WORK ITEM — Skip the pictures and return every entry exactly as written.

RECORD EXTRACTS —

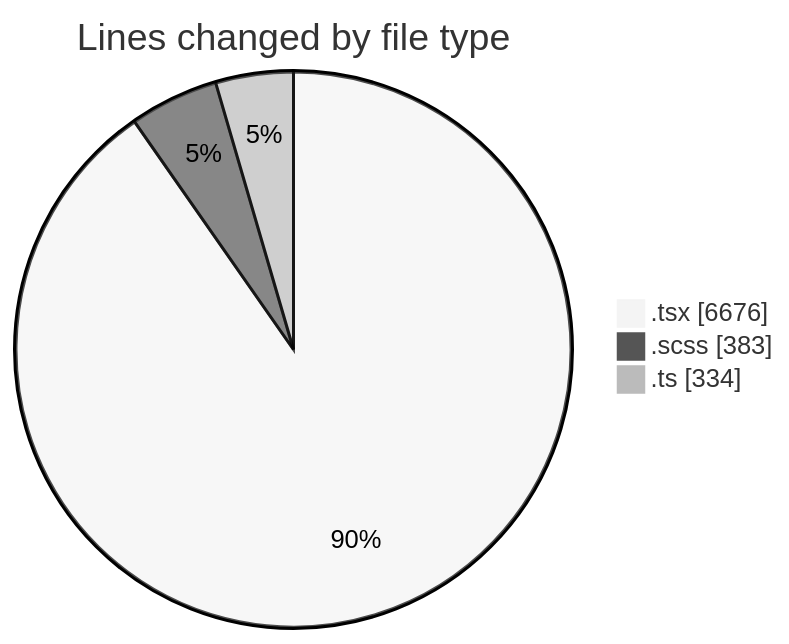
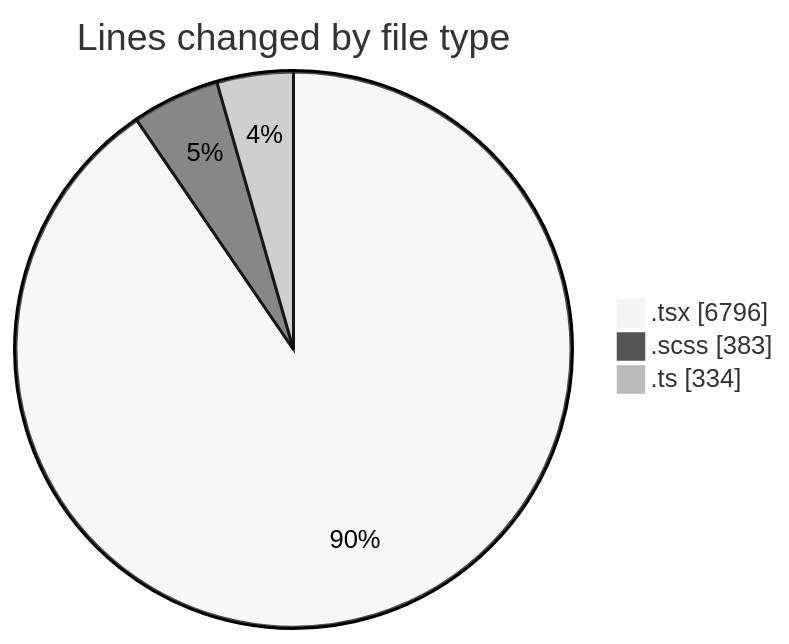
The first of 2 diagrams in 2025-07-03/cda/README.md (momahboobian/code-tracking), drawn with Mermaid (neutral theme) before and after one commit. The commit also changed other lines of this file and 1 other file, not shown here.

````diff
--- a/2025-07-03/cda/README.md
+++ b/2025-07-03/cda/README.md
@@ -42,7 +43,7 @@
 ```mermaid
 pie showData
 title Lines changed by file type
-".tsx" : 6676
+".tsx" : 6796
 ".scss" : 383
 ".ts" : 334
 ```
````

FINISHED EXERCISE —
The first of 2 diagrams in 2025-07-03/cda/README.md (momahboobian/code-tracking), drawn with Mermaid (neutral theme) before and after one commit. The commit also changed other lines of this file and 1 other file, not shown here.

````diff
--- a/2025-07-03/cda/README.md
+++ b/2025-07-03/cda/README.md
@@ -42,7 +43,7 @@
 ```mermaid
 pie showData
 title Lines changed by file type
-".tsx" : 6676
+".tsx" : 6796
 ".scss" : 383
 ".ts" : 334
 ```
````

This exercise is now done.